Pun 100% intended!
OK – this is usually a very heated debate, which has bubbled up to the surface (yet again) because of the release of a new study which claims to prove that people whose mothers reported spanking them grow up to have a lower IQ.
Those who would discredit this study have been quick off the mark: and, I really don’t know if the study is any good or not. That is why I am not linking to it: while I have a lot to say about the topic in general, I do not wish to get ‘boxed in’ and limited to this study.
…here are a few thoughts for your consideration which listening to the discussions this topic has raised have popped into my mind.
1. Whose intelligence is being measured, anyway?
The study said that mothers were to self-report the discipline methods they used on their kids over a certain period. Then, years later, the now-grown-up-kids intelligence was measured – and those whose mothers had reported not spanking averaged higher on the IQ scale: is this an indirect IQ test of the mothers?
We know that people who are intelligent often have kids who are intelligent. Could it be that more intelligent mothers do not resort to spanking their kids?
2. HOW could ‘spanking’ affect ‘intelligence’?
‘Intelligence’ is defined many ways by many people: however, the definition I like most defines ‘intelligence’ as ‘an ability to learn’. In my never-humble-opinion, this means that there are three major components to ‘intelligence’:
- The genetic potential: as in, how good the ‘blueprint’ for one’s brain is
- Nutrition/health: the proper building blocks must be provided in the food to ‘build’ the brain to the best potential of the ‘genetic blueprint’ – illness can interfere with this process
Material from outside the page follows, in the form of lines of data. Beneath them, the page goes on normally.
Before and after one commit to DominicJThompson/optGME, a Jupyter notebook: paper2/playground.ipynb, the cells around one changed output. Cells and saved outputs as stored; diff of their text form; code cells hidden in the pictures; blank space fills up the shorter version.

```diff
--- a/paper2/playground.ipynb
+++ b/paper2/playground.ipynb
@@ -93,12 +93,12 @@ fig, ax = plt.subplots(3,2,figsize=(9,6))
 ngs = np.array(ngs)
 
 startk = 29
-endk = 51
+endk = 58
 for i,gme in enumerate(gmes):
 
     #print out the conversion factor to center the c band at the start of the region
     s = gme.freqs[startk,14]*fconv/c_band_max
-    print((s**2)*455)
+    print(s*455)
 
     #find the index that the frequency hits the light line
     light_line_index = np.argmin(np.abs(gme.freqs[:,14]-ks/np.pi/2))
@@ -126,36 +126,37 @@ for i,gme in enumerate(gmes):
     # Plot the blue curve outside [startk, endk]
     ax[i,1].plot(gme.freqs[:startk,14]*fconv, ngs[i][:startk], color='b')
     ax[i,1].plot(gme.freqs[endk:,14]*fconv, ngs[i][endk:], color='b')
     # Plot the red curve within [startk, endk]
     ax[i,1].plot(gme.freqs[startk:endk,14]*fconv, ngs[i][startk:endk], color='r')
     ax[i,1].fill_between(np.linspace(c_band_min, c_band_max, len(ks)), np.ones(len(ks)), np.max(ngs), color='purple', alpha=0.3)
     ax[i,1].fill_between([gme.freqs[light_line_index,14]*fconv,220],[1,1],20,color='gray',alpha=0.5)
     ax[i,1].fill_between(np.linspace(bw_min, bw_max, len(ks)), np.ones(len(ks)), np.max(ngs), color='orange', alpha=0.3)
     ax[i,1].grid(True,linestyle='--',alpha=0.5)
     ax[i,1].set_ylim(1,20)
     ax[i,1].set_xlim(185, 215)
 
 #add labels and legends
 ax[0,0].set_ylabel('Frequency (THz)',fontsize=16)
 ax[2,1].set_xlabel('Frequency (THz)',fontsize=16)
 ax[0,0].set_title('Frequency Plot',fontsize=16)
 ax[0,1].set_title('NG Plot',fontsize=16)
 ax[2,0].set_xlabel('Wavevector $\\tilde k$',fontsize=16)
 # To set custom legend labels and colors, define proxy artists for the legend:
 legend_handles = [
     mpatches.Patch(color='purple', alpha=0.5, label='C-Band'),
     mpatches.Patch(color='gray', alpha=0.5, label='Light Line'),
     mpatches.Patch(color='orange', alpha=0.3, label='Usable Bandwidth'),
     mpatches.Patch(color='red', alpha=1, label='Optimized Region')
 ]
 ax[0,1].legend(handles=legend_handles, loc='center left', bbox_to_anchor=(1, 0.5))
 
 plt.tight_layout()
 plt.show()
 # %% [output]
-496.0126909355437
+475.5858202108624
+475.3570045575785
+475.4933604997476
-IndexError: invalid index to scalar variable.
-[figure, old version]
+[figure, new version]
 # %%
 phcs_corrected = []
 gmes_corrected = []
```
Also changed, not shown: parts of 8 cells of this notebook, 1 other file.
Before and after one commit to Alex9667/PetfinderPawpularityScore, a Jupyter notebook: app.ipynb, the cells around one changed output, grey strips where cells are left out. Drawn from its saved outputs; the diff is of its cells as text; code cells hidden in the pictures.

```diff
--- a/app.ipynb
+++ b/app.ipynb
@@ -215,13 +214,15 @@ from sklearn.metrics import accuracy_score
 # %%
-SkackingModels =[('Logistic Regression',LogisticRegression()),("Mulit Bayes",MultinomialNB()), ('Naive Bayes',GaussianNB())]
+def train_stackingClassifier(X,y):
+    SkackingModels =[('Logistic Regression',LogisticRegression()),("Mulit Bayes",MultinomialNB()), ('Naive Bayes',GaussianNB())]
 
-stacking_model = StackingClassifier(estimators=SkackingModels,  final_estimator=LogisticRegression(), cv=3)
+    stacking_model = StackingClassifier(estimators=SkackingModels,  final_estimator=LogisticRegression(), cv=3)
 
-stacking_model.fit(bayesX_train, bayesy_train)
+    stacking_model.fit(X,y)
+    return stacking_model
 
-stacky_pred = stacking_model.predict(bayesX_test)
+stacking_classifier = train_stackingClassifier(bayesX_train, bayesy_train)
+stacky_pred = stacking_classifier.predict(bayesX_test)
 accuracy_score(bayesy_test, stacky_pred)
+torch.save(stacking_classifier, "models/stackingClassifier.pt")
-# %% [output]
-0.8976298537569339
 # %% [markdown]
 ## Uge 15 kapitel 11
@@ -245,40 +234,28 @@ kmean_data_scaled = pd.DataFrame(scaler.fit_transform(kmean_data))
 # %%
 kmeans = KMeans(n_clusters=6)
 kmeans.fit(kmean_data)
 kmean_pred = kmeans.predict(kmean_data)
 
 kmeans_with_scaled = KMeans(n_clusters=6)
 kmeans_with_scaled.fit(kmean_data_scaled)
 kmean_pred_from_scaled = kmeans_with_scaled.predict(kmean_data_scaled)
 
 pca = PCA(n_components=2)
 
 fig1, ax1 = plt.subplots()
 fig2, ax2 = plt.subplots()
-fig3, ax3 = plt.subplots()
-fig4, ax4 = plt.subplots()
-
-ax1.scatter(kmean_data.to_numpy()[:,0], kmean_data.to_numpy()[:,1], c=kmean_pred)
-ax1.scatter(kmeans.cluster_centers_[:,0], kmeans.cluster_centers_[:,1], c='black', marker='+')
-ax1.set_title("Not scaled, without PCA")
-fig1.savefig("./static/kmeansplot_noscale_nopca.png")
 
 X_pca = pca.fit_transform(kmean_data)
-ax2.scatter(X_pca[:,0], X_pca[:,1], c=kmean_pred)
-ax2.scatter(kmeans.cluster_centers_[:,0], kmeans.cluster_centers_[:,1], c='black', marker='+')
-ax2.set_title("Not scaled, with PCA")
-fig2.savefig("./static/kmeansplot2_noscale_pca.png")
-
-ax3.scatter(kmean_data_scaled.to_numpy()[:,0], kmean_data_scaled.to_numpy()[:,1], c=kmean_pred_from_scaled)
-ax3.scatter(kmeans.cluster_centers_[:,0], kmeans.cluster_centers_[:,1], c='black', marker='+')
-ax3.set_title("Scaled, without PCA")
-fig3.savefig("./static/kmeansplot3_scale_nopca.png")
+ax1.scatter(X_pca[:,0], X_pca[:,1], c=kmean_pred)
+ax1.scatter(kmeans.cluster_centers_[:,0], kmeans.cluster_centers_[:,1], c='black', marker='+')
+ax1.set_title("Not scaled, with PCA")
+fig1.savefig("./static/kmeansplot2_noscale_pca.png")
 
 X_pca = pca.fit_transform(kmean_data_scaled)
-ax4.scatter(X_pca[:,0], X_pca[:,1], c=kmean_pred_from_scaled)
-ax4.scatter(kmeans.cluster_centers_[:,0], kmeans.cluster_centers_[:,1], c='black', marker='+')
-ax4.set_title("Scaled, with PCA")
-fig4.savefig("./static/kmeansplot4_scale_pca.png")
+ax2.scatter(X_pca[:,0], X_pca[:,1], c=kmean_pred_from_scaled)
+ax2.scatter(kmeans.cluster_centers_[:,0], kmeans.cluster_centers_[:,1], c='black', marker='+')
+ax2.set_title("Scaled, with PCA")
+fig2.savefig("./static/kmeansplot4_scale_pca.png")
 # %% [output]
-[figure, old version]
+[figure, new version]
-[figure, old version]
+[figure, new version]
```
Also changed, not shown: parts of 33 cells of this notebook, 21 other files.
- Desire to learn
It is the third one that I think can be affected by spanking.
After all, spanking – corporal punishment in general – tends to discourage ‘asking questions’. And, ‘not asking questions’ – whether out of fear or habit – will necessarily limit one’s intelligence.
So, without passing judgment on this particular study: I find it plausible that spanking a child can, indeed, lead to that person not growing into their full intelligence potential. Not proven – just plausible.
Now, having set this ‘study’ aside, I would like to make a few comments on using corporal punishment to discipline children – in general.
This issue is very emotionally charged for people, for all the obvious reasons! Therefore, any discussion of ‘spanking’ becomes extremely emotional, early on into the debate. So, how do we approach the issue and discuss it, without sinking into the emotional quagmire?
Personally, I think it is best to ‘remove’ the situation from the ‘particular’ to the ‘general’: do we, as a society, approve of corporal punishment? Not just of ‘children’ – but of every citizen/resident. Do we, as a society, approve of using caning or whipping or other forms of corporeal punishment?
For example, should an employer discipline an employee using corporal punishment?
Or, should nursing-home care-providers use corporal punishments to’ teach’ their elderly patients, who may have diminished mental capacities and might not understand long explanations, to comply with the nursing home’s rules?
Now, regardless of what your answers were, ask yourself if you think that a country’s laws ‘ought to’ protect every individual equally.
I think they must! Our very civilization is founded on the principle that all people are equal in the eye of the law!
Or, at least,we ought to be…many of our lawmakers have been forgetting this bit lately, giving some groups privileges over others. So far, these privileges do not include the right to inflict corporal punishment…. so why are these already existing laws not enforced when the victims are the most vulnerable members of our society: children?!?!?
As my favourite philosopher wrote, a person’s a person, no matter how small!
P.S. Before anyone raises the ‘hot stove & other immediate dangers’ objection, arguing that it is important to make kids avoid ‘immediate danger’ so it is acceptable to hit them to make them comply with associated rules… That is the worst possible argument EVER!!! ESPECIALLY in situations of potential ‘immediate danger’, it is really, really important that children – from the moment they learn to crawl – are taught to UNDERSTAND what is dangerous, instead of being taught to OBEY rules!
How could replacing the understanding of danger (and, even infants can learn to understand danger!) with a mere arbitrary-sounding rule keep a child ‘safer’? Rules will be broken… so making rules to cover dangerous situations is setting the child up for failure! A dangerous failure, to boot!
Why not just take the easy way out and teach the child to understand the danger? It’ll make them safer – and might just increase their intelligence in the process!